ment have spoken highly of their experi
ence in their outside practice with Castoria.
and although we only have among oar
medical supplies what is known as regular
products, yet we are free to confess that the
merits of Castoria has won us to look with
favor upon it.
United Hospital and Dispiksakt,
Allxx C. Surra, Pres.,
The Centanr Company, TT Murray Street, Mew Tork City.
THE MOLINE WAGON,
The Moline Wagon Co,
Man utact urers ol FARM, SPRING AND FREIGHT WAGONS
A full and complete line of Platform and other Spring Wagons, especially adapted to the
Western trade, of superior workmanship and finieh Illustrated Price List free on
application. See the MOLINE WAGON before purchasing .
Heating and Ventilating Engineers,
Gas and Steam Fitting,
A complete line of Pipe, Brass Goods, Packing Hose,
Fire Brick Etc Largest and best equipped
establishment west of Chicago.
DA VIM ttlAJUtt. Moline, 111.
1 12, 1 14 West Seventeenth st
Telephone 1148. BocklsiacsU
Resldenoe Telenhone 1168
Everything in the line of spring vehicles, and the
largest assortment of
Harness, Lap robes, Whips, Etc.
Mason's Carriage Works,
East Fourth Street. - - DAVENPORT, IOWA.
f l-ELV'S CREAM BALM-CImmiw
I I FuMM&Ke. Allay Fain nud I nil animal
I the tSorew, Kewtofyn Tiwt ni tMiifll,

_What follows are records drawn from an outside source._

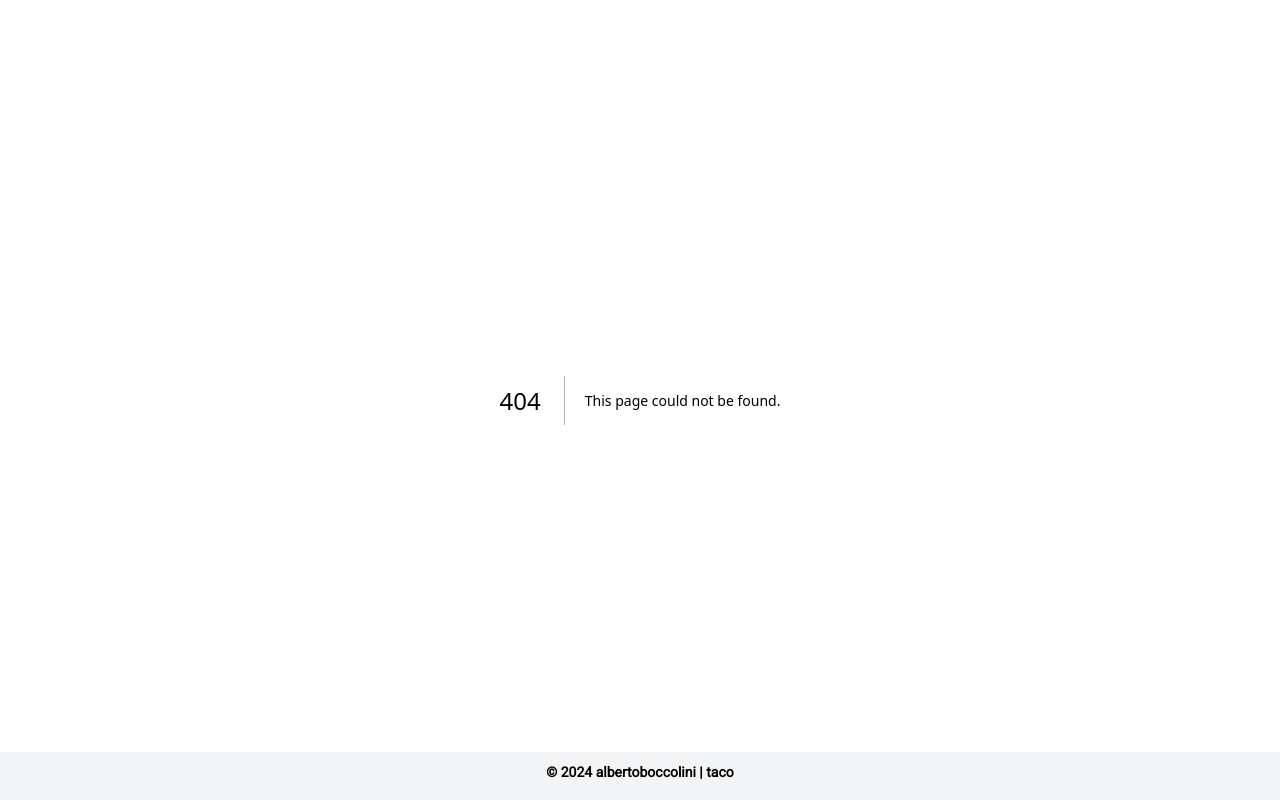
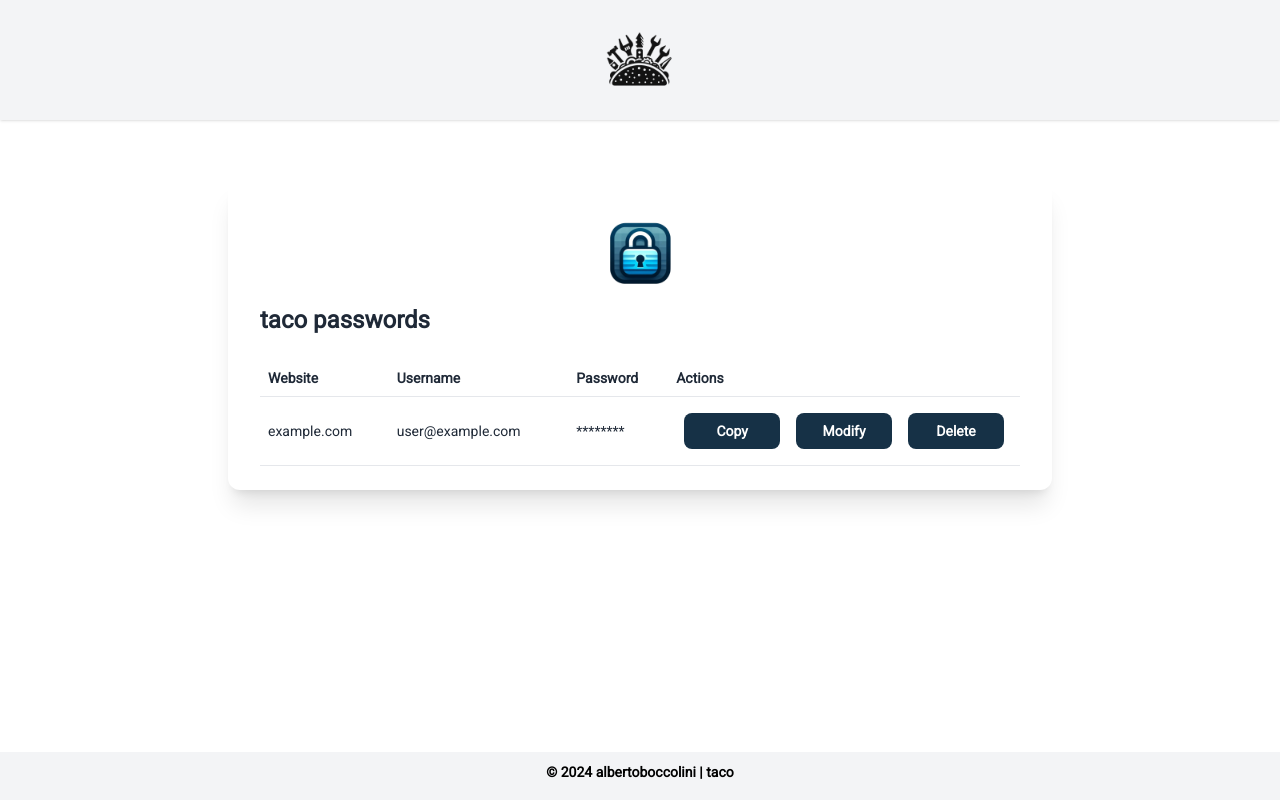
Before and after one commit to albertoboccolini/taco, a Next.js app: page /tools/passwords in a window 1280 px wide. Before the commit this address had no page. Built offline with nearby package versions, Linux system fonts and the light colour scheme.

Commit message:
Partially add layout

```diff
--- a/app/components/homepage/Layout.tsx
+++ b/app/components/homepage/Layout.tsx
@@ -4,6 +4,7 @@ import React, {useState} from 'react';
 import fileConverterLogo from '/public/fileConverterLogo.png';
 import calcLogo from '/public/calcLogo.png';
 import encoderLogo from '/public/encoderLogo.png';
+import passwordLogo from '/public/passwordLogo.png';
 import qrCodeGeneratorLogo from '/public/qrCodeGeneratorLogo.png';
 import NavigationBar from "@/app/components/homepage/NavigationBar";
 import Header from "@/app/components/public/Header";
@@ -30,9 +31,12 @@ const Layout: React.FC = () => {
                       activeSection={activeSection}></Tool>
                 <Tool logo={qrCodeGeneratorLogo} toolLink={"/tools/qrcode"} category={"generator"}
                       activeSection={activeSection}></Tool>
-                <Tool logo={calcLogo} toolLink={"/tools/calc"} category={"other"}
+                <Tool logo={passwordLogo} toolLink={"/tools/passwords"} category={"other"}
                       activeSection={activeSection}></Tool>
                 <Tool logo={encoderLogo} toolLink={"/tools/encoder"} category={"converter"}
+                      activeSection={activeSection}></Tool>
+                <Tool logo={calcLogo} toolLink={"/tools/calc"}
+                      category={"other"}
                       activeSection={activeSection}></Tool>
             </main>
         </div>
--- a/app/components/tools/encoder/Layout.tsx
+++ b/app/components/tools/encoder/Layout.tsx
@@ -23,7 +23,7 @@ const Layout: NextPage = () => {
                         <div className="rounded-xl bg-white px-8 py-6 shadow-xl">
                             <Image src={encoderLogo}
                                    className="font-bold text-2xl text-center m-auto"
-                                   alt="taco converter"
+                                   alt="taco encoder"
                                    width={100} height={100}/>
                             <h1 className="font-bold text-2xl mb-6">taco encoder</h1>
                             <div className="grid gap-2">
--- /dev/null
+++ b/app/components/tools/passwords/Layout.tsx
@@ -0,0 +1,62 @@
+import React from 'react';
+import { NextPage } from "next";
+import Header from "@/app/components/public/Header";
+import Image from "next/image";
+import passwordLogo from "/public/passwordLogo.png";
+
+const Layout: NextPage = () => {
+    return (
+        <div className="text-gray-800 bg-white m-0 p-0">
+            <div className="shadow">
+                <Header title={"taco | passwords"}/>
+            </div>
+            <main className="px-4 py-10 m-auto max-w-4xl sm:p-10">
+                <div className="text-left p-5 m-auto">
+                    <div className="mx-auto max-w-4xl space-y-8">
+                        <div className="rounded-xl bg-white px-8 py-6 shadow-xl">
+                            <Image src={passwordLogo}
+                                   className="font-bold text-2xl text-center m-auto"
+                                   alt="taco converter"
+                                   width={100} height={100}/>
+                            <h1 className="font-bold text-2xl mb-6">taco passwords</h1>
+                            <table className="w-full text-sm">
+                                <thead>
+                                <tr className="border-b border-gray-200 dark:border-gray-800">
+                                    <th className="p-2 text-left">Website</th>
+                                    <th className="p-2 text-left">Username</th>
+                                    <th className="p-2 text-left">Password</th>
+                                    <th className="p-2 text-left">Actions</th>
+                                </tr>
+                                </thead>
+                                <tbody>
+                                <tr className="border-b last:border-b-0 border-gray-200 dark:border-gray-800">
+                                    <td className="p-2">example.com</td>
+                                    <td className="p-2">user@example.com</td>
+                                    <td className="p-2">********</td>
+                                    <td className="p-2">
+                                        <div className="flex text-center">
+                                            <button type="submit"
+                                                    className="bg-taco-button-bg hover:bg-white text-white font-bold py-2 px-4 rounded-lg transition duration-300 ease-in-out transform hover:scale-105 disabled:opacity-50 w-full max-w-60 sm:max-w-sm md:max-w-md lg:max-w-lg mx-2 my-2">
+                                                Copy
+                                            </button>
+                                            <button type="button"
+                                                    className="bg-taco-button-bg hover:bg-white text-white font-bold py-2 px-4 rounded-lg transition duration-300 ease-in-out transform hover:scale-105 disabled:opacity-50 w-full max-w-60 sm:max-w-sm md:max-w-md lg:max-w-lg mx-2 my-2">
+                                                Modify
+                                            </button>
+                                            <button type="button"
+                                                    className="bg-taco-button-bg hover:bg-white text-white font-bold py-2 px-4 rounded-lg transition duration-300 ease-in-out transform hover:scale-105 disabled:opacity-50 w-full max-w-60 sm:max-w-sm md:max-w-md lg:max-w-lg mx-2 my-2">
+                                                Delete
+                                            </button>
+                                        </div>
+                                    </td>
+                                </tr>
+                                </tbody>
+                            </table>
+                        </div></div>
+                    </div>
+            </main>
+        </div>
+    );
+};
+
+export default Layout;
--- /dev/null
+++ b/app/tools/passwords/page.tsx
@@ -0,0 +1,15 @@
+import React from 'react';
+import Layout from "@/app/components/tools/passwords/Layout";
+import ErrorBoundary from "@/app/components/public/ErrorBoundary";
+
+const Page = () => {
+    return (
+        <main className="text-gray-800 bg-white m-0 p-0">
+            <ErrorBoundary>
+                <Layout></Layout>
+            </ErrorBoundary>
+        </main>
+    );
+};
+
+export default Page;
```
Also changed, not shown: public/passwordLogo.png (added).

ii f mj r c-z) r r nz nn ?j
J I tiives Kelif f at ouee fur Cold ia Head. I y Cv?y.l I
r 1 Jpplp into Vi AWriia. It it Giiickty Absorbed. I lSJVsl
1 60c Druggists or by ciaU. ELY BKOS., M Warren St, ii. Y. NSiPsQcl
Carpenter and Builder,
OFFICE, NO: 2821 SIXTH AVENUE,
Shop on Vine Street BOCK ISLAND, ILL.
I' '! .'